Small-screen hero

Pub date November 22, 2011
SectionFilm Features

FILM While he’s always kept a fairly low profile doing it, probably no director who calls the Bay Area home has balanced our penchant for documentary work and independence with a successful commercial (meaning Hollywood) career as gracefully, or as long, as John Korty. Now 75, the Marin resident is in the midst of a major retrospective — incredibly, his first — at the Christopher B. Smith Rafael Film Center, which runs through December 4.

You’ve already missed his first feature (whimsical 1966 indie The Crazy-Quilt), his latest (veteran rock ‘n’ roller portrait John Allair Digs In!), and one of the most popular broadcast documentaries ever: 1977’s Who Are The DeBolts (And Where Did They Get 19 Kids?), about a Piedmont, Calif. couple and their huge clan of mostly adopted children, many disabled war orphans. But there’s still plenty left that conveys the diversity of Korty’s output, even if it just scratches the surface of his nearly 50-year career — which began auspiciously enough with an Oscar nomination for 1964’s short anti-smoking satire Breaking the Habit.

That same year the native Hoosier moved with his Bolex to Stinson Beach. Filled with the era’s infinite youthful ambition, he made three features in fast succession, though despite all awards and admiring reviews, they took much longer actually getting released at a time when art house meant foreign films. The Crazy-Quilt mixed Chaplin-esque pathos with the antic and existential in its charting a dedicated cynic and a “girl who believed in everything” from meet-cute to shared grumpy old age. Likewise shot all over SF and Marin, 1967’s Funnyman had influential improv group the Committee member (and future sitcom staple) Peter Bonerz as a gifted comedian who’s a petulant boy-man offstage. Barely theatrically released in 1971, four years after its festival debut, its Rafael showing was probably its first local appearance in decades.

Korty had resisted Hollywood overtures since Crazy-Quilt, though he did work for Francis Ford Coppola’s then-fledgling American Zoetrope for a couple of years. In 1972, however, he commenced a prolific 26-year run of major-network TV movies, starting on a high note with odd utopian sci-fi fantasy The People (in which William Shatner restrains himself) and permanently-scarring teen cautionary tale Go Ask Alice.

Sometimes the material was a little schlocky (like 1991’s Suzanne Somers autobiographical dramatization Keeping Secrets, not to mention a little thing from 1984 called The Ewok Adventure), but more often his sights were set unusually high, with results sometimes among the very finest in the much disparaged telepic genre.

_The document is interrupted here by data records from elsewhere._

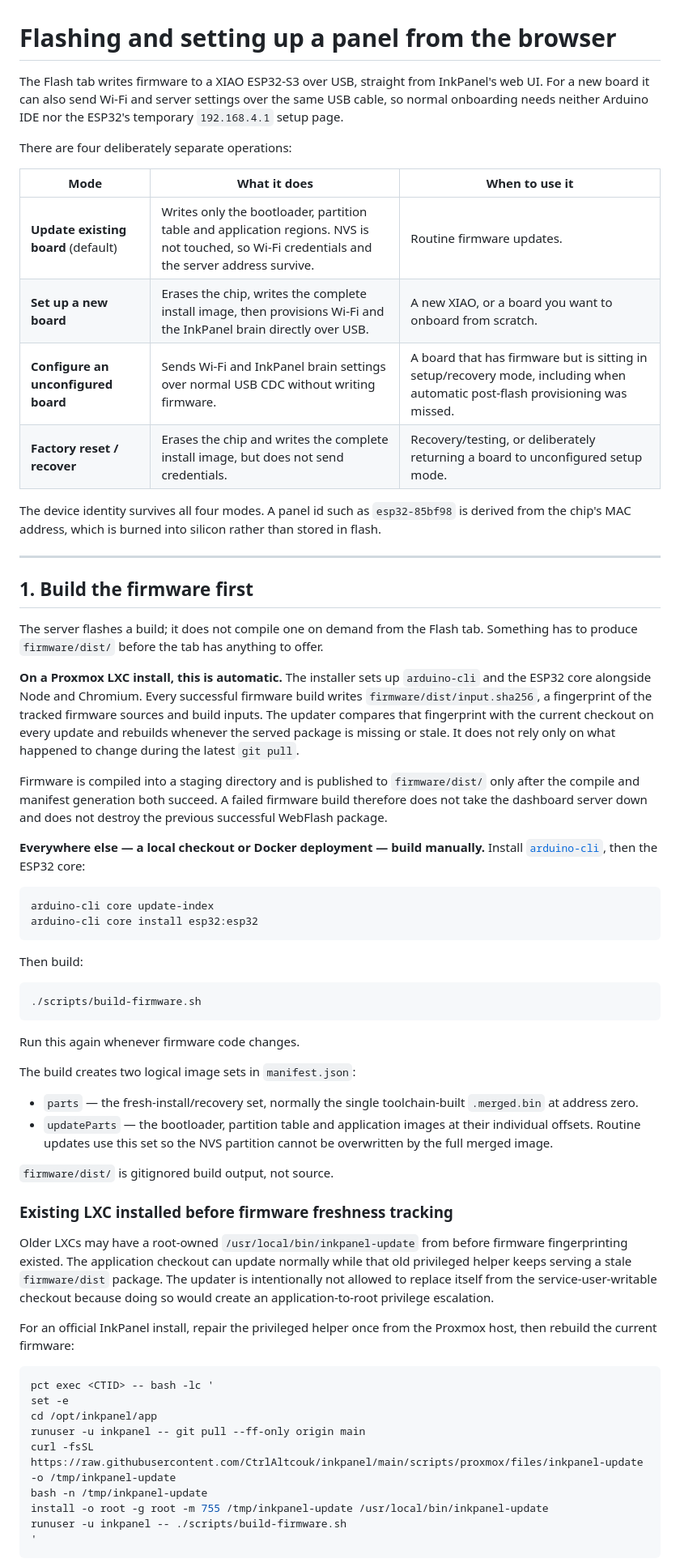
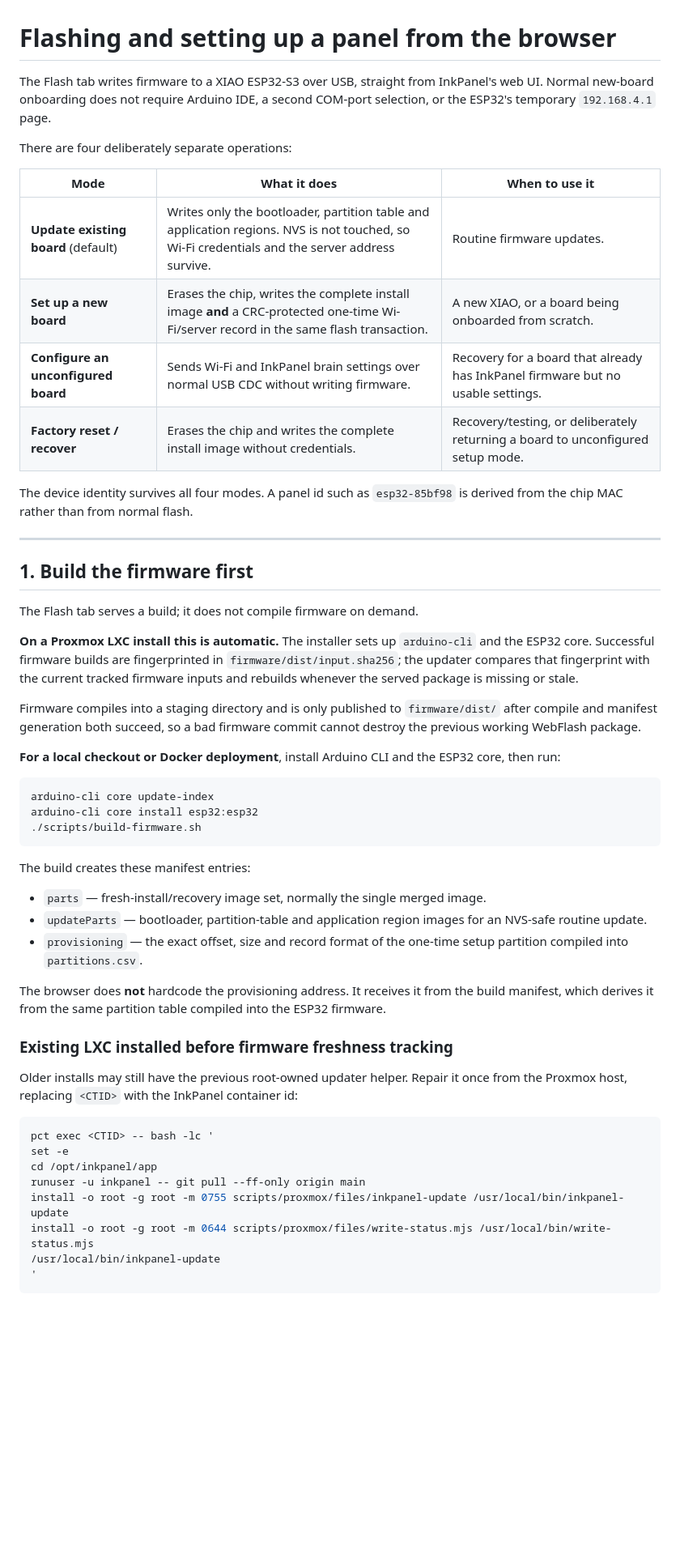
Before and after one commit to CtrlAltcouk/inkpanel, a Markdown page: docs/flashing.md, the part around one of its changes. Shown at 81% size. Drawn GitHub-style; blank space fills up the shorter version.

Commit message:
docs: describe one-pass flash-time provisioning

````diff
--- a/docs/flashing.md
+++ b/docs/flashing.md
@@ -1,92 +1,71 @@
 # Flashing and setting up a panel from the browser
 
 The Flash tab writes firmware to a XIAO ESP32-S3 over USB, straight from
-InkPanel's web UI. For a new board it can also send Wi-Fi and server settings
-over the same USB cable, so normal onboarding needs neither Arduino IDE nor the
-ESP32's temporary `192.168.4.1` setup page.
+InkPanel's web UI. Normal new-board onboarding does not require Arduino IDE,
+a second COM-port selection, or the ESP32's temporary `192.168.4.1` page.
 
 There are four deliberately separate operations:
 
 | Mode | What it does | When to use it |
 |---|---|---|
 | **Update existing board** (default) | Writes only the bootloader, partition table and application regions. NVS is not touched, so Wi-Fi credentials and the server address survive. | Routine firmware updates. |
-| **Set up a new board** | Erases the chip, writes the complete install image, then provisions Wi-Fi and the InkPanel brain directly over USB. | A new XIAO, or a board you want to onboard from scratch. |
-| **Configure an unconfigured board** | Sends Wi-Fi and InkPanel brain settings over normal USB CDC without writing firmware. | A board that has firmware but is sitting in setup/recovery mode, including when automatic post-flash provisioning was missed. |
-| **Factory reset / recover** | Erases the chip and writes the complete install image, but does not send credentials. | Recovery/testing, or deliberately returning a board to unconfigured setup mode. |
+| **Set up a new board** | Erases the chip, writes the complete install image **and** a CRC-protected one-time Wi-Fi/server record in the same flash transaction. | A new XIAO, or a board being onboarded from scratch. |
+| **Configure an unconfigured board** | Sends Wi-Fi and InkPanel brain settings over normal USB CDC without writing firmware. | Recovery for a board that already has InkPanel firmware but no usable settings. |
+| **Factory reset / recover** | Erases the chip and writes the complete install image without credentials. | Recovery/testing, or deliberately returning a board to unconfigured setup mode. |
 
 The device identity survives all four modes. A panel id such as
-`esp32-85bf98` is derived from the chip's MAC address, which is burned into
-silicon rather than stored in flash.
+`esp32-85bf98` is derived from the chip MAC rather than from normal flash.
 
 ---
 
 ## 1. Build the firmware first
 
-The server flashes a build; it does not compile one on demand from the Flash
-tab. Something has to produce `firmware/dist/` before the tab has anything to
-offer.
+The Flash tab serves a build; it does not compile firmware on demand.
 
-**On a Proxmox LXC install, this is automatic.** The installer sets up
-`arduino-cli` and the ESP32 core alongside Node and Chromium. Every successful
-firmware build writes `firmware/dist/input.sha256`, a fingerprint of the tracked
-firmware sources and build inputs. The updater compares that fingerprint with
-the current checkout on every update and rebuilds whenever the served package
-is missing or stale. It does not rely only on what happened to change during
-the latest `git pull`.
+**On a Proxmox LXC install this is automatic.** The installer sets up
+`arduino-cli` and the ESP32 core. Successful firmware builds are fingerprinted
+in `firmware/dist/input.sha256`; the updater compares that fingerprint with the
+current tracked firmware inputs and rebuilds whenever the served package is
+missing or stale.
 
-Firmware is compiled into a staging directory and is published to
-`firmware/dist/` only after the compile and manifest generation both succeed.
-A failed firmware build therefore does not take the dashboard server down and
-does not destroy the previous successful WebFlash package.
+Firmware compiles into a staging directory and is only published to
+`firmware/dist/` after compile and manifest generation both succeed, so a bad
+firmware commit cannot destroy the previous working WebFlash package.
 
-**Everywhere else — a local checkout or Docker deployment — build manually.**
-Install [`arduino-cli`](https://arduino.github.io/arduino-cli/latest/installation/),
-then the ESP32 core:
+**For a local checkout or Docker deployment**, install Arduino CLI and the
+ESP32 core, then run:
 
 ```bash
 arduino-cli core update-index
 arduino-cli core install esp32:esp32
-```
-
-Then build:
-
-```bash
 ./scripts/build-firmware.sh
 ```
 
-Run this again whenever firmware code changes.
+The build creates these manifest entries:
 
-The build creates two logical image sets in `manifest.json`:
+- `parts` — fresh-install/recovery image set, normally the single merged image.
+- `updateParts` — bootloader, partition-table and application region images for
+  an NVS-safe routine update.
+- `provisioning` — the exact offset, size and record format of the one-time
+  setup partition compiled into `partitions.csv`.
 
-- `parts` — the fresh-install/recovery set, normally the single toolchain-built
-  `.merged.bin` at address zero.
-- `updateParts` — the bootloader, partition table and application images at
-  their individual offsets. Routine updates use this set so the NVS partition
-  cannot be overwritten by the full merged image.
-
-`firmware/dist/` is gitignored build output, not source.
+The browser does **not** hardcode the provisioning address. It receives it from
+the build manifest, which derives it from the same partition table compiled
+into the ESP32 firmware.
 
 ### Existing LXC installed before firmware freshness tracking
 
-Older LXCs may have a root-owned `/usr/local/bin/inkpanel-update` from before
-firmware fingerprinting existed. The application checkout can update normally
-while that old privileged helper keeps serving a stale `firmware/dist` package.
-The updater is intentionally not allowed to replace itself from the
-service-user-writable checkout because doing so would create an application-to-root
-privilege escalation.
-
-For an official InkPanel install, repair the privileged helper once from the
-Proxmox host, then rebuild the current firmware:
+Older installs may still have the previous root-owned updater helper. Repair it
+once from the Proxmox host, replacing `<CTID>` with the InkPanel container id:
 
 ```bash
 pct exec <CTID> -- bash -lc '
 set -e
 cd /opt/inkpanel/app
 runuser -u inkpanel -- git pull --ff-only origin main
-curl -fsSL https://raw.githubusercontent.com/CtrlAltcouk/inkpanel/main/scripts/proxmox/files/inkpanel-update -o /tmp/inkpanel-update
-bash -n /tmp/inkpanel-update
-install -o root -g root -m 755 /tmp/inkpanel-update /usr/local/bin/inkpanel-update
-runuser -u inkpanel -- ./scripts/build-firmware.sh
+install -o root -g root -m 0755 scripts/proxmox/files/inkpanel-update /usr/local/bin/inkpanel-update
+install -o root -g root -m 0644 scripts/proxmox/files/write-status.mjs /usr/local/bin/write-status.mjs
+/usr/local/bin/inkpanel-update
 '
 ```
 
````
Also changed, not shown: other parts of docs/flashing.md (+141 -132 lines).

Certainly considered such were two landmark films the Rafael shows for free over the next couple weeks: 1974’s The Autobiography of Miss Jane Pittman, with Cicely Tyson as the ex-slave whose 100 years take her all the way to a 1960s civil rights march; and 1976’s Farewell to Manzanar, depicting America’s internment camps for Japanese-heritage citizens during World War II.

Once he’d crossed into broadcast, Korty had relatively few big-screen opportunities; the drippy 1978 Love Story sequel Oliver’s Story probably made him wish for even fewer. Getting a very rare revival at the Rafael is the more indie-sensibility ’76 Alex and the Gypsy, an offbeat if uneven comic romance between delightful Geneviève Bujold’s Roma woman and Jack Lemmon (basically playing Jack Lemmon) as her bail bondsman.

Korty’s longtime animation jones has rarely won much attention, despite its scattered presence in his filmography (like Funnyman‘s brief cartoon interludes). But it found full expression in 1983’s feature Twice Upon a Time, which closes the Rafael series. Regrettably underseen even by professed animation fanatics, a theatrical nonstarter, and DVD (let alone Blu-ray) holdout, it utilizes cut-out techniques Korty devised himself to follow “all purpose animal” Lorenzo, his sidekick Mum (who “speaks” in foley effects), and their fight to prevent evil Synonamess Botch from dropping “nightmare bombs” into the subconscious minds of sleepers worldwide. It’s a charming odyssey that recalls 1968’s Yellow Submarine in applying adult wit and design imagination to child-friendly ‘toonery.

As if all this weren’t rangy enough, a November 27 shorts program traverses ground from a 1961 documentary (The Language of Faces, chronicling a Quaker peace vigil at the Pentagon) to brief Sesame Street animations and 1974’s The Music School, a half-hour John Updike miniature from PBS’ American Short Stories series. *


Through Dec. 4, $6.75–<\d>$10.25

Christopher B. Smith Rafael Film Center

1118 Fourth St., San Rafael

(415) 454-1222